A review of Lydia Peever’s Pray Lied Eve: Tales of the Untoward (Hora Minor Productions, 2013)
By Derek Newman-Stille
Lydia Peever’s short story collection Pray Lied Eve is deeply psychological, exploring the inner recesses of her characters’ minds as their worlds are shifted slightly into The Weird. Her characters are whirled up in plots beyond them, motivated by forces outside their understanding and forced to explore the meaning of their selfhood as their worlds are shaken.
Her characters are pushed into places of unfamiliarity as their mundane worlds are altered, shifted, and changed. From demonic interventions into a small farm house and a little girl’s small town life, to a man’s obsession with church bells that may be tolling a major change for his world, to a woman’s discovery that apparitions are roaming through her house, Peever takes the ordinary and makes it extraordinary and opens windows for an abnormal undercurrent to her readers’ everyday observations of the world around them. With her deep descriptive style, her world becomes real and her vision shared with readers.
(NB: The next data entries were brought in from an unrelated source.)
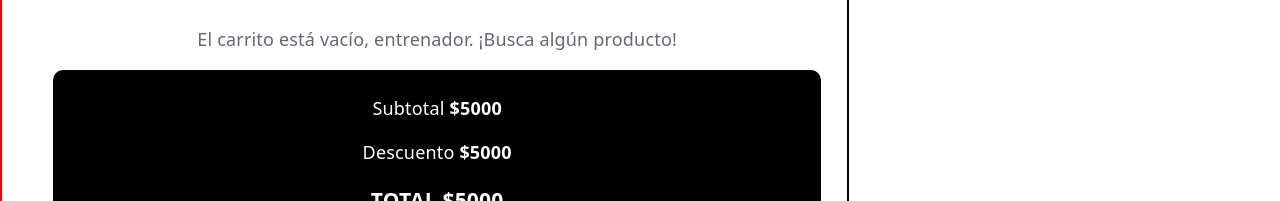
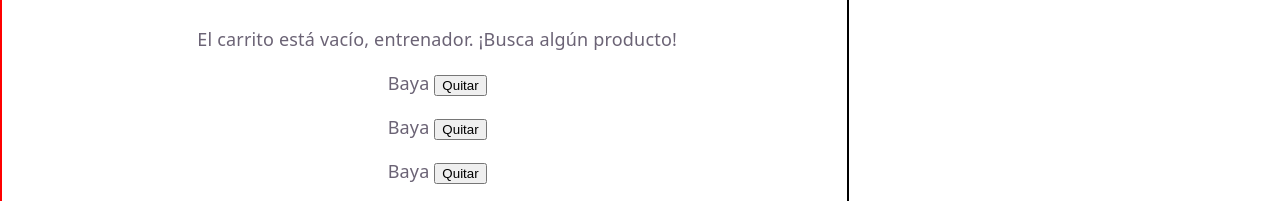
Before and after one commit to sh1fter6/carrito-de-compras, a Vue app: page / in a window 1280 px wide. Shown: the part 751-952 px from the top of the page. Built offline with nearby package versions, Linux system fonts and the light colour scheme.

Commit message:
Productos comprados, sin lógica

```diff
--- a/src/components/FerComp.vue
+++ b/src/components/FerComp.vue
@@ -95,6 +95,11 @@ const puedeComprar = computed(() => {
 
             <h2>Carrito</h2>
             <p>El carrito está vacío, entrenador. ¡Busca algún producto!</p>
+            <div class="compras">
+                <p>Baya <button>Quitar</button></p>
+                <p>Baya <button>Quitar</button></p>
+                <p>Baya <button>Quitar</button></p>
+            </div>
             <!--<h4>{{ item.nombre }} × {{ item.cantidad }} <strong @click="quitarDelCarrito(item.id)"></strong></h4>-->
             <div class="carrito">
                 <p>Subtotal <strong>$5000</strong></p>
```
Readers become enwrapped in a spell of revelation, showing them the potential for oddity in all of the norms that they create and that allow them to feel comfortable about their world.
To find out more about Lydia Peever and her short story collection Pray Lied Eve, visit her website at http://nightface.ca/portfolio/ .
You can explore some reviews of individual stories from Pray Lied Eve at